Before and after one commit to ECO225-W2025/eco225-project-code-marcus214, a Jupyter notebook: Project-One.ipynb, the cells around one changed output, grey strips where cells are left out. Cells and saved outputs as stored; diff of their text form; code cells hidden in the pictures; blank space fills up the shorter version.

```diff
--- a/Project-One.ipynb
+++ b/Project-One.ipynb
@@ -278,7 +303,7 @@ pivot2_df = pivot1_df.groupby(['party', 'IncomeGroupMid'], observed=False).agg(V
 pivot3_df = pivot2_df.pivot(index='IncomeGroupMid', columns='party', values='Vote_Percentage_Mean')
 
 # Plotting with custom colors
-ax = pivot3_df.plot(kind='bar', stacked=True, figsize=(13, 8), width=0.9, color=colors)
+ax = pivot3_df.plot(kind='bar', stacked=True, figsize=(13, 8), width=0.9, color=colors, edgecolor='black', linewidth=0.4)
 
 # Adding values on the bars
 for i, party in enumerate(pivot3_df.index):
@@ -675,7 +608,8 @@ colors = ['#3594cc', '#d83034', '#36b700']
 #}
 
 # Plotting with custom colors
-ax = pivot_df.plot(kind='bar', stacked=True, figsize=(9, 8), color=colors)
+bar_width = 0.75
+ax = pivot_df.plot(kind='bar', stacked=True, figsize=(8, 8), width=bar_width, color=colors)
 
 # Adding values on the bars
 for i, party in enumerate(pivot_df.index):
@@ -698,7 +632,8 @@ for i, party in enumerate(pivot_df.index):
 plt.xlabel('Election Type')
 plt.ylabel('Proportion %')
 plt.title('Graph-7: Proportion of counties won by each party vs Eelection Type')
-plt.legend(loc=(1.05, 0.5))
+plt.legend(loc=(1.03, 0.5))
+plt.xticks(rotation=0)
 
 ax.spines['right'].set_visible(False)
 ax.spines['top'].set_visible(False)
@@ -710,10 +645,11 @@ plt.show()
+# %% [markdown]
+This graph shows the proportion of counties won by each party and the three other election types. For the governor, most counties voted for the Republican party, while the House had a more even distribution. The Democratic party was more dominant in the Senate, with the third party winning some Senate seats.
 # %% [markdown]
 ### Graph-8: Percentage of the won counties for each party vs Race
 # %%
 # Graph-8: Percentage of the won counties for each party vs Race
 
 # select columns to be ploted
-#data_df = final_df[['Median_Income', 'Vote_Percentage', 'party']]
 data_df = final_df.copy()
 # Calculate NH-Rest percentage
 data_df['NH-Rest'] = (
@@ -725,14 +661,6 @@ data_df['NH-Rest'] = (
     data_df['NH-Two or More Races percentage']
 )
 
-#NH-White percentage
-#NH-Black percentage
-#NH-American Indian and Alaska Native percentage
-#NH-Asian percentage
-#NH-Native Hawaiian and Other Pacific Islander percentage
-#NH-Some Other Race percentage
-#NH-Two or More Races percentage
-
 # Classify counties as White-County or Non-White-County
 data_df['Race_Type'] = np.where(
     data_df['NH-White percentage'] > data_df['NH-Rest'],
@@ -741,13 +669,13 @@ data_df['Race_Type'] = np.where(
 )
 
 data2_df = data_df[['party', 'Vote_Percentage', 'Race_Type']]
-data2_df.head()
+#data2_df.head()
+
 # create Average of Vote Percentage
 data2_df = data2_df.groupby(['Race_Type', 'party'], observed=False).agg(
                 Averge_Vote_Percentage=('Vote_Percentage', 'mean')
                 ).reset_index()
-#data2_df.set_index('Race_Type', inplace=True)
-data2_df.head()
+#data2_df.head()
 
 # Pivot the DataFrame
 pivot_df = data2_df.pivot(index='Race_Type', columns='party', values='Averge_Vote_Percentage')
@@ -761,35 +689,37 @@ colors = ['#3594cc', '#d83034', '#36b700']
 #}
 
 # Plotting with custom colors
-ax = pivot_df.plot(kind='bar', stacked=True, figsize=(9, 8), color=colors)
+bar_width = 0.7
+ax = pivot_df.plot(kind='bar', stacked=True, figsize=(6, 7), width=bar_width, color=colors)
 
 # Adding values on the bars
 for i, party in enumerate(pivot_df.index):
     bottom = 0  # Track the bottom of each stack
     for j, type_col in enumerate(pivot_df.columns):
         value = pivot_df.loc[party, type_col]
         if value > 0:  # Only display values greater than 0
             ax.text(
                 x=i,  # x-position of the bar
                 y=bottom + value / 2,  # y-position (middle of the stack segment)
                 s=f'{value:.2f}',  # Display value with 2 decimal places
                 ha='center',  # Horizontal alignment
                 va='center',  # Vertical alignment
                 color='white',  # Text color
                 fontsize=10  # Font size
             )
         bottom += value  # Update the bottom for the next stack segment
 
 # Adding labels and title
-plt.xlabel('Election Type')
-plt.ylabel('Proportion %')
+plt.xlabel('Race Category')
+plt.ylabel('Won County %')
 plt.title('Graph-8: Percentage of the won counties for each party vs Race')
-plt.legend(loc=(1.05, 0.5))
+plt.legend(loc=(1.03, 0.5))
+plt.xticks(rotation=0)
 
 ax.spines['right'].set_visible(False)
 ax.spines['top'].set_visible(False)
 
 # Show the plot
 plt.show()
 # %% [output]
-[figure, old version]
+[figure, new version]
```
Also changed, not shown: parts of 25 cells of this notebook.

+ + + + +

**Work instruction**
Return all of the data above exactly, leaving out no line.

**Answer to the problem**
Before and after one commit to ECO225-W2025/eco225-project-code-marcus214, a Jupyter notebook: Project-One.ipynb, the cells around one changed output, grey strips where cells are left out. Cells and saved outputs as stored; diff of their text form; code cells hidden in the pictures; blank space fills up the shorter version.

```diff
--- a/Project-One.ipynb
+++ b/Project-One.ipynb
@@ -278,7 +303,7 @@ pivot2_df = pivot1_df.groupby(['party', 'IncomeGroupMid'], observed=False).agg(V
 pivot3_df = pivot2_df.pivot(index='IncomeGroupMid', columns='party', values='Vote_Percentage_Mean')
 
 # Plotting with custom colors
-ax = pivot3_df.plot(kind='bar', stacked=True, figsize=(13, 8), width=0.9, color=colors)
+ax = pivot3_df.plot(kind='bar', stacked=True, figsize=(13, 8), width=0.9, color=colors, edgecolor='black', linewidth=0.4)
 
 # Adding values on the bars
 for i, party in enumerate(pivot3_df.index):
@@ -675,7 +608,8 @@ colors = ['#3594cc', '#d83034', '#36b700']
 #}
 
 # Plotting with custom colors
-ax = pivot_df.plot(kind='bar', stacked=True, figsize=(9, 8), color=colors)
+bar_width = 0.75
+ax = pivot_df.plot(kind='bar', stacked=True, figsize=(8, 8), width=bar_width, color=colors)
 
 # Adding values on the bars
 for i, party in enumerate(pivot_df.index):
@@ -698,7 +632,8 @@ for i, party in enumerate(pivot_df.index):
 plt.xlabel('Election Type')
 plt.ylabel('Proportion %')
 plt.title('Graph-7: Proportion of counties won by each party vs Eelection Type')
-plt.legend(loc=(1.05, 0.5))
+plt.legend(loc=(1.03, 0.5))
+plt.xticks(rotation=0)
 
 ax.spines['right'].set_visible(False)
 ax.spines['top'].set_visible(False)
@@ -710,10 +645,11 @@ plt.show()
+# %% [markdown]
+This graph shows the proportion of counties won by each party and the three other election types. For the governor, most counties voted for the Republican party, while the House had a more even distribution. The Democratic party was more dominant in the Senate, with the third party winning some Senate seats.
 # %% [markdown]
 ### Graph-8: Percentage of the won counties for each party vs Race
 # %%
 # Graph-8: Percentage of the won counties for each party vs Race
 
 # select columns to be ploted
-#data_df = final_df[['Median_Income', 'Vote_Percentage', 'party']]
 data_df = final_df.copy()
 # Calculate NH-Rest percentage
 data_df['NH-Rest'] = (
@@ -725,14 +661,6 @@ data_df['NH-Rest'] = (
     data_df['NH-Two or More Races percentage']
 )
 
-#NH-White percentage
-#NH-Black percentage
-#NH-American Indian and Alaska Native percentage
-#NH-Asian percentage
-#NH-Native Hawaiian and Other Pacific Islander percentage
-#NH-Some Other Race percentage
-#NH-Two or More Races percentage
-
 # Classify counties as White-County or Non-White-County
 data_df['Race_Type'] = np.where(
     data_df['NH-White percentage'] > data_df['NH-Rest'],
@@ -741,13 +669,13 @@ data_df['Race_Type'] = np.where(
 )
 
 data2_df = data_df[['party', 'Vote_Percentage', 'Race_Type']]
-data2_df.head()
+#data2_df.head()
+
 # create Average of Vote Percentage
 data2_df = data2_df.groupby(['Race_Type', 'party'], observed=False).agg(
                 Averge_Vote_Percentage=('Vote_Percentage', 'mean')
                 ).reset_index()
-#data2_df.set_index('Race_Type', inplace=True)
-data2_df.head()
+#data2_df.head()
 
 # Pivot the DataFrame
 pivot_df = data2_df.pivot(index='Race_Type', columns='party', values='Averge_Vote_Percentage')
@@ -761,35 +689,37 @@ colors = ['#3594cc', '#d83034', '#36b700']
 #}
 
 # Plotting with custom colors
-ax = pivot_df.plot(kind='bar', stacked=True, figsize=(9, 8), color=colors)
+bar_width = 0.7
+ax = pivot_df.plot(kind='bar', stacked=True, figsize=(6, 7), width=bar_width, color=colors)
 
 # Adding values on the bars
 for i, party in enumerate(pivot_df.index):
     bottom = 0  # Track the bottom of each stack
     for j, type_col in enumerate(pivot_df.columns):
         value = pivot_df.loc[party, type_col]
         if value > 0:  # Only display values greater than 0
             ax.text(
                 x=i,  # x-position of the bar
                 y=bottom + value / 2,  # y-position (middle of the stack segment)
                 s=f'{value:.2f}',  # Display value with 2 decimal places
                 ha='center',  # Horizontal alignment
                 va='center',  # Vertical alignment
                 color='white',  # Text color
                 fontsize=10  # Font size
             )
         bottom += value  # Update the bottom for the next stack segment
 
 # Adding labels and title
-plt.xlabel('Election Type')
-plt.ylabel('Proportion %')
+plt.xlabel('Race Category')
+plt.ylabel('Won County %')
 plt.title('Graph-8: Percentage of the won counties for each party vs Race')
-plt.legend(loc=(1.05, 0.5))
+plt.legend(loc=(1.03, 0.5))
+plt.xticks(rotation=0)
 
 ax.spines['right'].set_visible(False)
 ax.spines['top'].set_visible(False)
 
 # Show the plot
 plt.show()
 # %% [output]
-[figure, old version]
+[figure, new version]
```
Also changed, not shown: parts of 25 cells of this notebook.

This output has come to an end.